Holidays mean poor nutrition and hangovers. Bloody Mary’s are a perfect remedy for both.
This is a fantastic Bloody Mary mix if you aren’t vegetarian; the original was published by Paul Woodford (aka ‘Flying Booger,’ a hashing acquaintance from Tucson who is a wealth of nifty info on a number of topics). The original is at this link.
Requiring some beef broth, I started by roasting some bones acquired from a Halal butcher in Swindon (using them for no other reason than they do a good job on this particular product, as well as goat and lamb). The bones are about 70% by weight meat and some of it very good so I roast these to barely rare and trim half (the best half) for sandwiches then put the rest, about a pound and a half, just under water, top off with a glass of wine (plus one for the chef) a sprig of rosemary, a quartered onion, an unpeeled head of garlic, and the leafy bits from a bunch of celery. This simmers (never boils) for three hours and then after straining it is reduced from about a quart to a cup and a half (this will be enough for 3 batches).
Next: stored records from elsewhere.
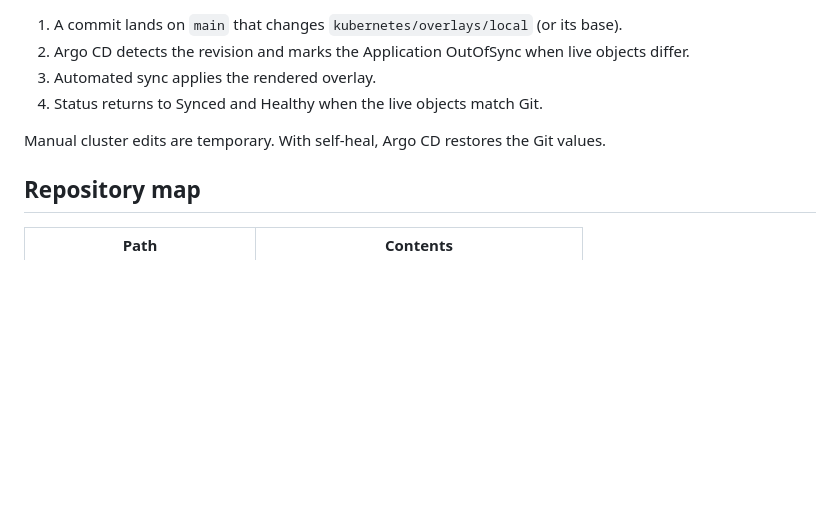
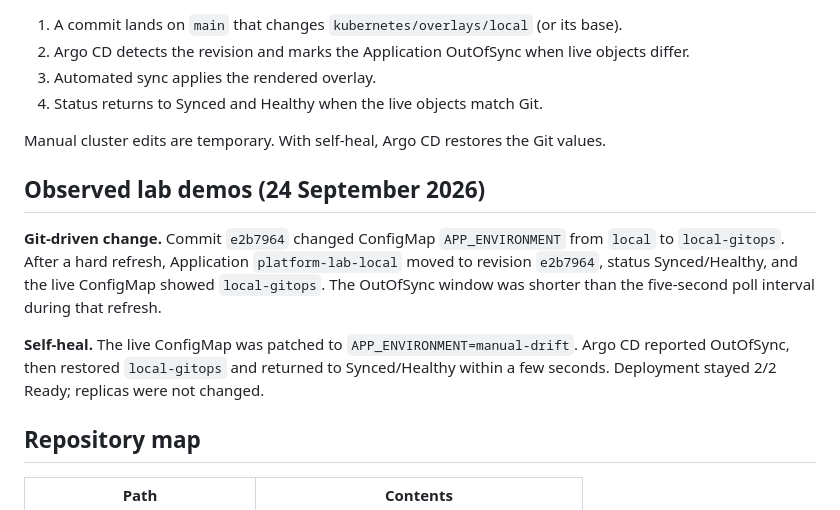
Before and after one commit to kirandevraaj/kubernetes-platform-engineering-gitops, a Markdown page: docs/architecture/gitops-flow.md, the part around the change. Drawn GitHub-style; blank space fills up the shorter version.

```diff
--- a/docs/architecture/gitops-flow.md
+++ b/docs/architecture/gitops-flow.md
@@ -61,6 +61,12 @@ That policy fits this personal lab: Git remains authoritative, and the self-heal
 
 Manual cluster edits are temporary. With self-heal, Argo CD restores the Git values.
 
+## Observed lab demos (24 September 2026)
+
+**Git-driven change.** Commit `e2b7964` changed ConfigMap `APP_ENVIRONMENT` from `local` to `local-gitops`. After a hard refresh, Application `platform-lab-local` moved to revision `e2b7964`, status Synced/Healthy, and the live ConfigMap showed `local-gitops`. The OutOfSync window was shorter than the five-second poll interval during that refresh.
+
+**Self-heal.** The live ConfigMap was patched to `APP_ENVIRONMENT=manual-drift`. Argo CD reported OutOfSync, then restored `local-gitops` and returned to Synced/Healthy within a few seconds. Deployment stayed 2/2 Ready; replicas were not changed.
+
 ## Repository map
 
 | Path | Contents |
```
Also changed, not shown: docs/architecture/architecture-overview.md (+1 -1 lines), gitops/README.md (+9 -1 lines).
Take a third of this thick broth and add one teaspoon salt, some good (and dangerously hot) chilli sauce to taste — go light because you have to add a shot glass of Worcestershire sauce and another of lumpy horseradish sauce (do wasabi if you are a yuppie, or have tried this at a yuppie’s house, a half shot is plenty). Whisk this with about three and a half cups of a good quality passata, and stir well. Even up the spices starting with a hefty dusting of black pepper then go through the other sauces in order — the chilli sauce should call for an obvious amount up front. Refrigerate (make up to 3 quarts like this and freeze the extra amount).
To serve, split a celery stalk and put half in each of two tall glasses with an ice cube. Put two shots of vodka in the bottom and pour in some of the mix. You might get two more bloodies out of one of these small batches if you like them strong. Squeeze a quarter lime over the top and dump the lime carcass in the glass. Drink deeply.